When sixteen-year-old Angel meets Call at the mall, he buys her meals and says he loves her, and he gives her some candy that makes her feel like she can fly. Pretty soon she's addicted to his candy, and she moves in with him. As a favor, he asks her to hook up with a couple of friends of his, and then a couple more. Now Angel is stuck working the streets at Hastings and Main, a notorious spot in Vancouver, Canada, where the girls turn tricks until they disappear without a trace, and the authorities don't care. But after her friend Serena disappears, and when Call brings home a girl who is even younger and more vulnerable than her to learn the trade, Angel knows that she and the new girl have got to find a way out.

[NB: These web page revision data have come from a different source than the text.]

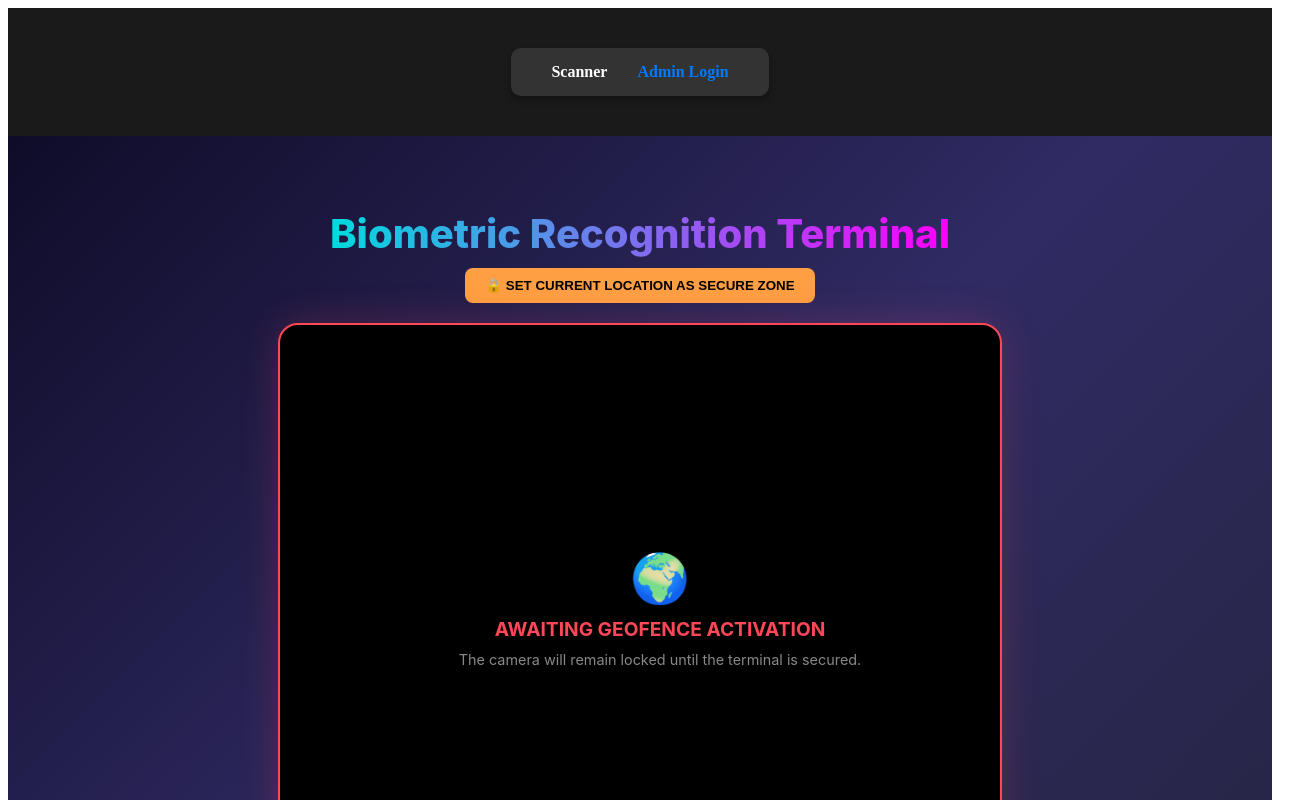
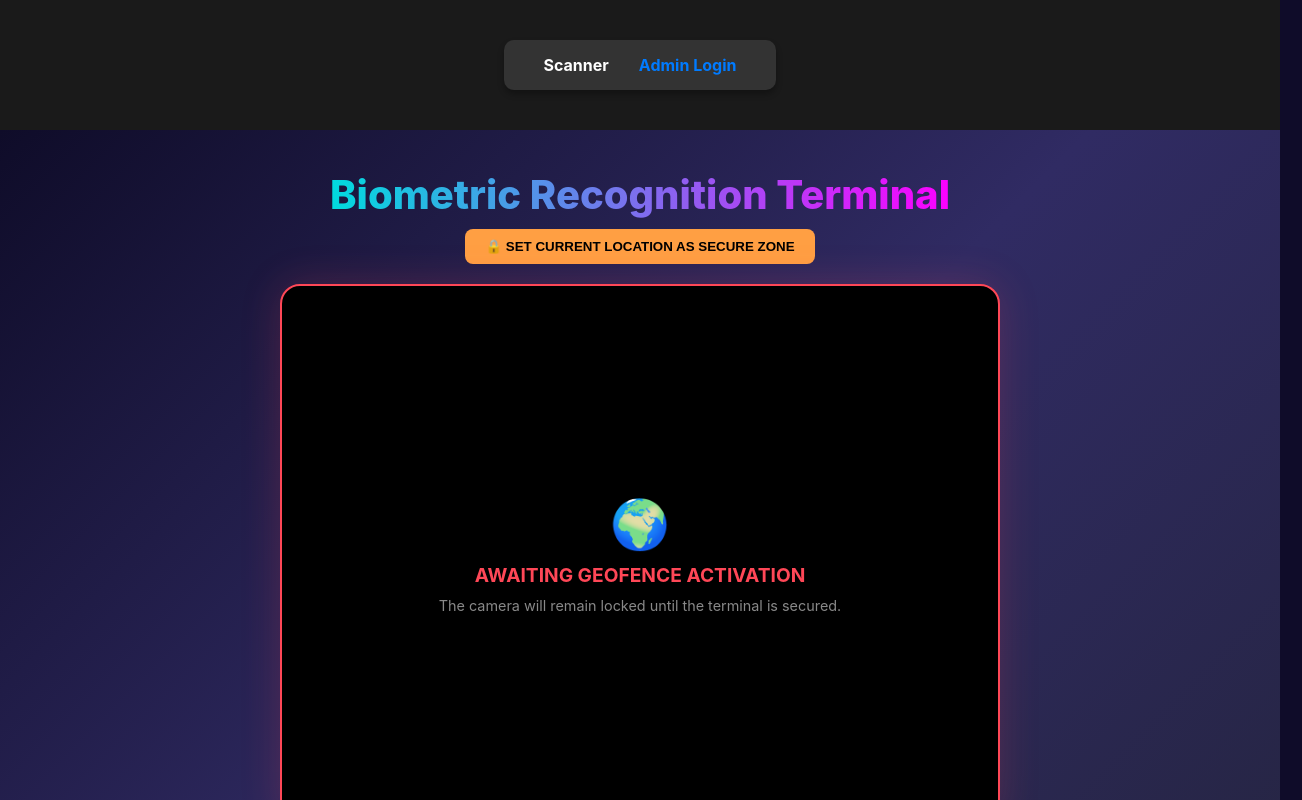
Before and after one commit to pndeyyash-cmd/face-attendance-frontend, a React (Vite) app: page / in a window 1280 px wide. Shown: the top 800 px of the page, 1302 px wide, since content can reach past the window. Built offline with nearby package versions, Linux system fonts and the light colour scheme; no server answers.

Commit message:
UI: Implemented global CSS reset and custom cyber-theme scrollbars

```diff
--- a/src/index.css
+++ b/src/index.css
@@ -0,0 +1,35 @@
+/* Global Reset: Forces the app to fill the entire screen without gaps */
+* {
+  margin: 0;
+  padding: 0;
+  box-sizing: border-box;
+}
+
+body {
+  margin: 0;
+  font-family: 'Inter', -apple-system, BlinkMacSystemFont, 'Segoe UI', 'Roboto', sans-serif;
+  -webkit-font-smoothing: antialiased;
+  -moz-osx-font-smoothing: grayscale;
+  background-color: #0f0c29; /* Matches your App.jsx theme */
+  overflow-x: hidden;
+}
+
+/* Custom Scrollbar to match the Cyan Cyber Theme */
+::-webkit-scrollbar {
+  width: 8px;
+}
+
+::-webkit-scrollbar-track {
+  background: #0f0c29;
+}
+
+::-webkit-scrollbar-thumb {
+  background: linear-gradient(to bottom, #00dbde, #fc00ff);
+  border-radius: 10px;
+}
+
+/* Selection Highlight */
+::selection {
+  background: #fc00ff;
+  color: white;
+}
```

"Blunt and honest. . .A stunning piece of work." --T.J. English "Deeply moving. . .What's Left of Us is a rush of blood to the head and heart, the kind only true art can deliver." --Andre Dubus "An amazing story not just of survival, but redemption." --Mary McGarry Morris Richie Farrell grew up in a working-class Irish neighborhood in Massachusetts. To overcome a birth defect, his father pushed him to become a star athlete, grooming him for Notre Dame. Sometimes, he would use a belt as a learning tool. Once, he used an electric carving knife. . . The headline read Crippled at Birth: Farrell Now Grid Star. A month later, I tore up my knee and fell in love with pain medication. By time he was thirty, Richie was a heroin addict, stealing from friends, shooting up during visits to his children, living in abandoned mill buildings, running from the shameful secrets of his family. Hopeless and in pain, he attempted suicide. When that failed, he was ordered to detox. He looked at me. "Be honest," he said, "or you'll be on the street in 15 minutes. Jail, death, or honesty. You choose." In this harrowing, astounding memoir, Richard Farrell chronicles a life of desperation, violence, lies--and the pure oblivion of heroin. A gritty, hauntingly written tale of a descent into hell and a slow, uncertain climb out of it, What's Left Of Us is a true story of redemption: of how low a man can get, and how hard he must fight to escape a shattered life. . . "[Farrell] carries you on this rollercoaster ride of ugliness and beauty. Don't miss it." --Phyllis Karas Richard Farrell is an author, filmmaker, teacher, journalist, and adjunct professor of English at the University of Massachusetts in Lowell. His documentary, High on Crack Street, was aired on HBO and received Columbia University's duPont Award. He is the co-author of A Criminal and an Irishman: The Inside Story of the Mob-IRA Connection. He is the screenwriter for the upcoming film The Fighter, and makes his home in Milford, New Hampshire.